CLEVELAND — The Rays, reeling from losses (both on the field, and in personnel), got off to the start they needed Wednesday night.
They shook off a nearly-two hour rain delay and racked up five-first inning runs — off a left-handed starter, too.
But no matter how short-handed the lineup has been —minus Jason Bartlett, minus Pat Burrell — it hasn't been the offense that has kept them from regaining their pennant-winning form.
It's been the inconsistency in their pitching, and Wednesday's 12-7 loss to the last-place Indians was another example.
Right-hander Andy Sonnanstine, given a five-run lead before he threw his first pitch, gave up a season-high eight runs — and two leads — in a three-inning outing.
Two days earlier the Rays blew a 10-run lead in the largest collapse in club history, and now face the prospect of getting swept today by a team that entered the series with the American League's worst record.
"We just gave up two huge leads here, that's just inappropriate," manager Joe Maddon said. "We have to do a better job of pitching overall.

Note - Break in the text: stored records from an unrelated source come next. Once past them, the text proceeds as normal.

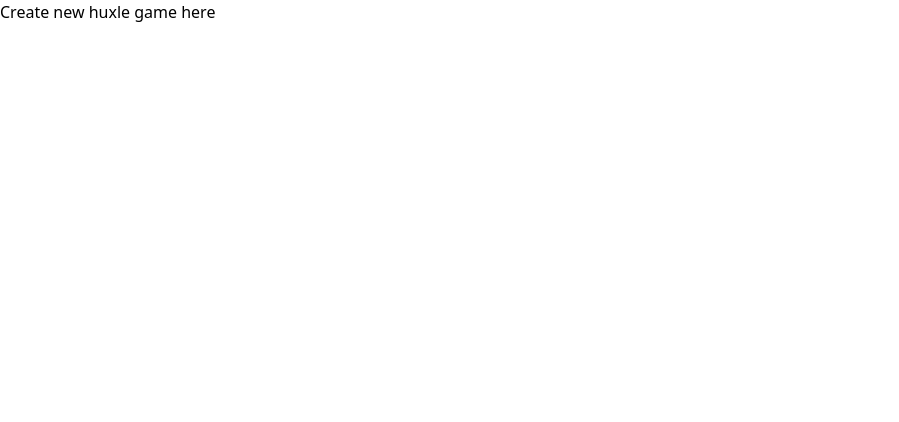
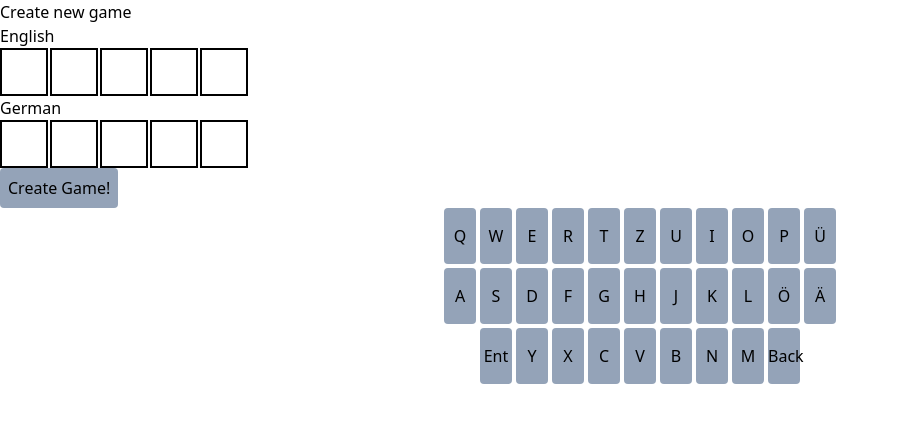
Before and after one commit to punzmax/Huxle-2023, a Vue app: page /create in a window 1280 px wide. Shown: the top 422 px of the page, without its empty margins (0-899 px from the left). Built offline with nearby package versions, Linux system fonts and the light colour scheme.

Commit message:
Prepared Admin-View

```diff
--- /dev/null
+++ b/src/components/CreateGame/CreateGame.vue
@@ -0,0 +1,44 @@
+<template>
+  <h1>Create new game</h1>
+  <p>English</p>
+  <grid-row :values="wordLang1" :colors="'00000'"></grid-row>
+  <p>German</p>
+  <grid-row :values="wordLang2" :colors="'00000'"></grid-row>
+  <button-default @button-pressed="onButtonPressed" :text="'Create Game!'"
+    >Create Game!</button-default
+  >
+  <key-board
+    class="place-content-center"
+    @keyPressed="onKeyPressed"
+    @backspacePressed="onBackspacePressed"
+    @enterPressed="onEnterPressed"
+  ></key-board>
+</template>
+
+<script setup lang="ts">
+import ButtonDefault from "@/components/Shared/FormElements/DefaultButton.vue";
+import GridRow from "@/components/Shared/Grid/GridRow.vue";
+import KeyBoard from "@/components/Shared/Keyboard/KeyBoard.vue";
+import { ref } from "vue";
+
+const wordLang1 = ref<Array<string>>([" ", " ", " ", " ", " "]);
+const wordLang2 = ref<Array<string>>([" ", " ", " ", " ", " "]);
+
+const onButtonPressed = () => {
+  // Open modal with generated hash
+
+  console.log("Create button pressed");
+};
+
+const onKeyPressed = (value: string) => {
+  console.log("Key pressed: " + value);
+};
+
+const onEnterPressed = () => {
+  console.log("Enter key pressed");
+};
+
+const onBackspacePressed = () => {
+  console.log("Backspace key pressed");
+};
+</script>
--- /dev/null
+++ b/src/components/Shared/FormElements/DefaultButton.vue
@@ -0,0 +1,29 @@
+<template>
+  <button
+    @click="onButtonPressed"
+    :disabled="props.disabled"
+    class="p-2 bg-slate-400 rounded hover:text-stone-600 hover:bg-slate-200"
+  >
+    {{ props.text }}
+  </button>
+</template>
+
+<script setup lang="ts">
+interface Props {
+  text: string;
+  disabled: boolean;
+}
+
+const props = withDefaults(defineProps<Props>(), {
+  text: "",
+  disabled: false,
+});
+
+const emit = defineEmits<{
+  (event: "button-pressed"): void;
+}>();
+
+const onButtonPressed = () => {
+  emit("button-pressed");
+};
+</script>
--- /dev/null
+++ b/src/components/Shared/Grid/GridRow.vue
@@ -0,0 +1,25 @@
+<template>
+  <div class="flex gap-0.5 justify-start">
+    <LetterBox
+      v-for="(item, index) in values"
+      :value="item"
+      :color="props.colors[index]"
+      :index="index"
+      :key="item.id"
+    />
+  </div>
+</template>
+
+<script setup lang="ts">
+import LetterBox from "@/components/Shared/Grid/LetterBox.vue";
+
+interface Props {
+  values: Array<any>[5];
+  colors: Array<any>[5];
+}
+
+const props = withDefaults(defineProps<Props>(), {
+  values: "",
+  colors: "",
+});
+</script>
--- /dev/null
+++ b/src/components/Shared/Grid/LetterBox.vue
@@ -0,0 +1,38 @@
+<template>
+  <div
+    class="h-12 w-12 border-solid border-2 border-black bg-white"
+    v-if="parseInt(props.color) === 0"
+  >
+    <p class="text-center uppercase text-4xl">{{ props.value }}</p>
+  </div>
+  <div
+    class="h-12 w-12 border-solid border-2 border-black bg-green-500"
+    v-else-if="parseInt(props.color) === 3"
+  >
+    <p class="text-center uppercase text-4xl">{{ props.value }}</p>
+  </div>
+  <div
+    class="h-12 w-12 border-solid border-2 border-black bg-yellow-500"
+    v-else-if="parseInt(props.color) === 2"
+  >
+    <p class="text-center uppercase text-4xl">{{ props.value }}</p>
+  </div>
+  <div
+    class="h-12 w-12 border-solid border-2 border-black bg-red-500"
+    v-else-if="parseInt(props.color) === 1"
+  >
+    <p class="text-center uppercase text-4xl">{{ props.value }}</p>
+  </div>
+</template>
+
+<script setup lang="ts">
+interface Props {
+  value: string;
+  color: string;
+}
+
+const props = withDefaults(defineProps<Props>(), {
+  value: "",
+  color: "",
+});
+</script>
--- /dev/null
+++ b/src/components/Shared/Keyboard/KeyBoard.vue
@@ -0,0 +1,63 @@
+<template>
+  <div class="flex grid grid-row-6 gap-1">
+    <div class="flex gap-1 justify-self-center">
+      <Key
+        v-for="(item, index) in QWERTZKeyBoard[0]"
+        :value="item"
+        :index="index"
+        :key="index"
+        @key-pressed="onKeyPressed"
+      />
+    </div>
+
+    <div class="flex gap-1 justify-self-center">
+      <Key
+        v-for="(item, index) in QWERTZKeyBoard[1]"
+        :value="item"
+        :index="index"
+        :key="index"
+        @key-pressed="onKeyPressed"
+      />
+    </div>
+
+    <div class="flex gap-1 justify-self-center">
+      <Key value="Ent" @key-pressed="onEnterPressed"></Key>
+      <Key
+        v-for="(item, index) in QWERTZKeyBoard[2]"
+        :value="item"
+        :index="index"
+        :key="index"
+        @key-pressed="onKeyPressed"
+      />
+      <Key value="Back" @key-pressed="onBackspacePressed"></Key>
+    </div>
+  </div>
+</template>
+
+<script setup lang="ts">
+import Key from "@/components/Shared/Keyboard/KeyBoardKey.vue";
+
+const QWERTZKeyBoard = [
+  ["Q", "W", "E", "R", "T", "Z", "U", "I", "O", "P", "Ü"],
+  ["A", "S", "D", "F", "G", "H", "J", "K", "L", "Ö", "Ä"],
+  ["Y", "X", "C", "V", "B", "N", "M"],
+];
+
+const emit = defineEmits<{
+  (event: "key-pressed", value: string): void;
+  (event: "enter-pressed"): void;
+  (event: "backspace-pressed"): void;
+}>();
+
+const onKeyPressed = (value: string) => {
+  emit("key-pressed", value);
+};
+
+const onEnterPressed = () => {
+  emit("enter-pressed");
+};
+
+const onBackspacePressed = () => {
+  emit("backspace-pressed");
+};
+</script>
--- /dev/null
+++ b/src/components/Shared/Keyboard/KeyBoardKey.vue
@@ -0,0 +1,26 @@
+<template>
+  <button
+    @click="onKeyPressed"
+    class="h-14 w-8 bg-slate-400 rounded hover:text-stone-600 hover:bg-slate-200"
+  >
+    {{ props.value }}
+  </button>
+</template>
+
+<script setup lang="ts">
+interface Props {
+  value: string;
+}
+
+const props = withDefaults(defineProps<Props>(), {
+  value: "",
+});
+
+const emit = defineEmits<{
+  (event: "key-pressed", value: string): void;
+}>();
+
+const onKeyPressed = () => {
+  emit("key-pressed", props.value);
+};
+</script>
--- a/src/views/CreateGameView.vue
+++ b/src/views/CreateGameView.vue
@@ -1,5 +1,7 @@
 <template>
-  <h1>Create new huxle game here</h1>
+  <create-game></create-game>
 </template>
 
-<script setup lang="ts"></script>
+<script setup lang="ts">
+import CreateGame from "@/components/CreateGame/CreateGame.vue";
+</script>
--- a/src/views/MainGameView.vue
+++ b/src/views/MainGameView.vue
@@ -3,5 +3,5 @@
 </template>
 
 <script setup lang="ts">
-import MainGame from "../components/MainGame/MainGame.vue";
+import MainGame from "@/components/MainGame/MainGame.vue";
 </script>
```
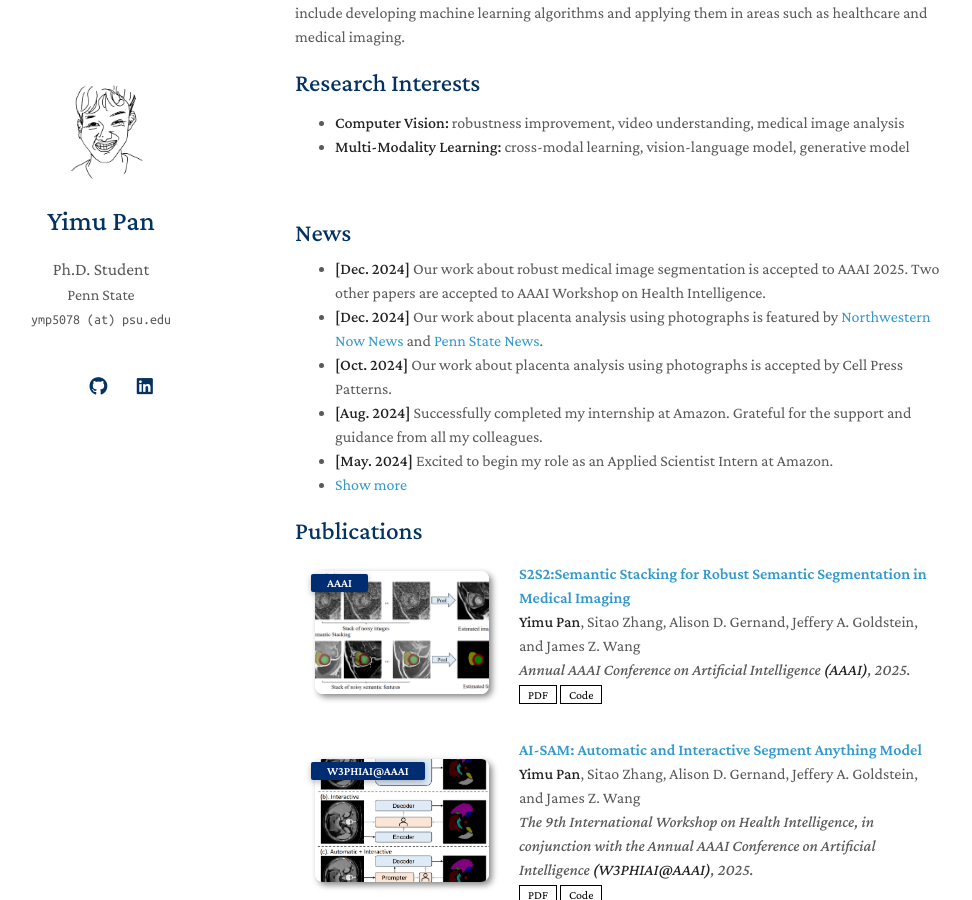
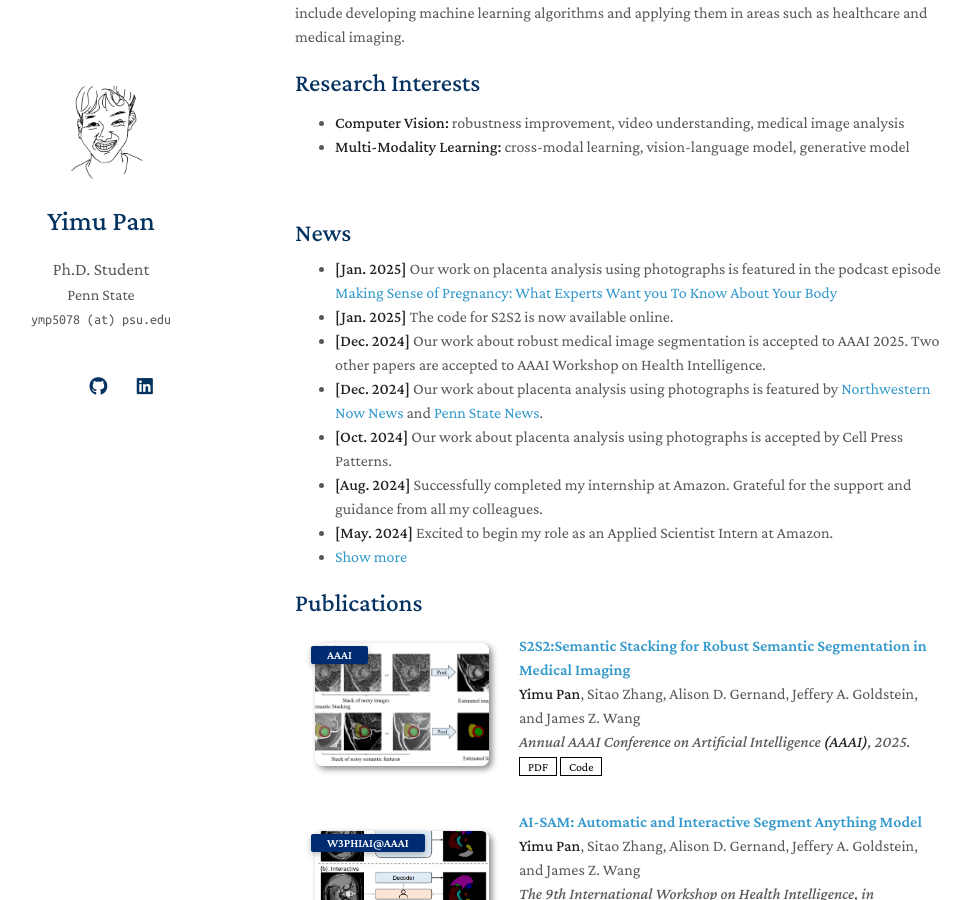
Before and after one commit to ymp5078/ymp5078.github.io, a Jekyll site: the page built from index.md, in a window 1280 px wide and 900 px high, scrolled down 320 px. Shown: the whole window, without its empty margins (175-1147 px from the left). Built offline with Jekyll 4.4.1, drawn with Linux system fonts in a browser that asks for light colours; a style sheet for code colours, icons or effects is not loaded; our own code applies the rules of GitHub Pages for plain Markdown files.

Commit message:
add news

```diff
--- a/_includes/news.md
+++ b/_includes/news.md
@@ -1,6 +1,8 @@
 <h2 style="margin: 60px 0px 10px;">News</h2>
 
 <ul>
+<li><strong>[Jan. 2025]</strong> Our work on placenta analysis using photographs is featured in the podcast episode <a href="https://podcasts.apple.com/us/podcast/unlocking-the-secrets-of-the-placenta-with/id1779600854?i=1000693920468">Making Sense of Pregnancy: What Experts Want you To Know About Your Body</a></li>
+<li><strong>[Jan. 2025]</strong> The code for S2S2 is now available online.</li>
 <li><strong>[Dec. 2024]</strong> Our work about robust medical image segmentation is accepted to AAAI 2025. Two other papers are accepted to AAAI Workshop on Health Intelligence.</li>
 <li><strong>[Dec. 2024]</strong> Our work about placenta analysis using photographs is featured by <a href="https://news.northwestern.edu/stories/2024/12/ai-tool-analyzes-placentas-at-birth-for-faster-detection-of-neonatal-maternal-problems/?fj=">Northwestern Now News</a> and <a href="https://www.psu.edu/news/research/story/placenta-assessment-tool-aims-improve-neonatal-maternal-care">Penn State News</a>.</li>
 <li><strong>[Oct. 2024]</strong> Our work about placenta analysis using photographs is accepted by Cell Press Patterns. </li>
```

As a group we just have to get better. We were in a position to win two games here."
The fourth-place Rays (23-26) are just five games out of first place in the AL East, but their starting pitchers, who were so huge in their World Series run a year ago, continue to be plagued by short outings and inconsistency. Rays starters have lasted five or fewer innings in 15 of 49 games this season, burdening one of the league's most-used bullpens. The Rays had 47 such outings all of last season.
The Rays staff ranks ninth in the AL (4.61), after finishing second last season (3.82).
"We need to do a little bit better, especially me," Sonnanstine said. "But we just can't figure out why we can't win here."
Sonnanstine (3-5) said he feels fine physically, he's just been having problems with location, getting hurt by a lot of pitches up in the zone.
And he's had an incredibly tough time getting out Indians centerfielder Ben Francisco. Francisco, who hit a three-run homer and an RBI single off him Wednesday and is 8-for-9 with five homers lifetime against the Rays' No. 4 starter.
"He's hitting everything I'm throwing right now," Sonnanstine said. "So I've gotta figure out a way to get him out."
Maddon also couldn't pin-point the problem.
"Obviously, Francisco, I'm sure (Sonnanstine) never wants to see him again," Maddon said. "(Francisco) is definitely not on his Christmas card list, I know that. … That's incredible. And they're all three-run homers, not even like solo shots. I don't have any strong answers. I really don't. It's kind of baffling actually."
The game was delayed 1 hour, 55 minutes, but that didn't initially faze the Rays, who racked up five first-inning runs off left-hander Zach Jackson, recently called up from Triple A.
B.J. Upton and Carl Crawford led off with singles, and Evan Longoria added a single to pick up his 50th RBI of the season. Willy Aybar came through with an RBI single and Ben Zobrist an RBI double, and rightfielder Gabe Kapler capped the rally with a two-run single.
But Sonnanstine gave it all back in the second. The Indians started their five-run rally quietly, with a one-out walk and infield hit.
Francisco delivered the big blow, a three-run homer over the leftfield fence. Grady Sizemore tacked on an RBI double to tie the score.
The Rays got the lead back in the third, with Zobrist (who went 2-for-3) getting things started with a walk, and stealing second. He moved to third on a Kapler groundout and scored when third baseman Jhonny Peralta made a throwing error to first on what was potentially an inning-ending grounder by Michel Hernandez.
But, once again, Sonnanstine couldn't hold the lead, and Francisco was again a big part of it. In the third, the Indians got a two-out rally going with a walk and single before Francisco ripped an RBI single up the middle, the first of three consecutive one-run singles by the Indians that put them up 8-6. Sonnanstine, who entered the game having gone 0-2 with a 7.14 ERA in two previous starts in Cleveland, was relieved by Joe Nelson to start the fourth.
Longoria pulled the Rays to within a run with a solo homer in the fourth, his 12th of the season. But the Indians got some insurance in the fifth, scoring four off Nelson thanks to a two-run double by Victor Martinez and two-run homer by Shin-Soo Choo.
Nelson said he's recent struggles have also been a matter of location. He has typically been tough on left-handed hitters, but Choo (a lefty) hit a pitch that missed its spot.
"Choo hit a ball that if I locate, he doesn't hit," Nelson said. "I throw it down the middle, it got hit a long way. It's a continuing story with me recently, and it's got to stop. It's frustrating."
Joe Smith can be reached at email@example.com.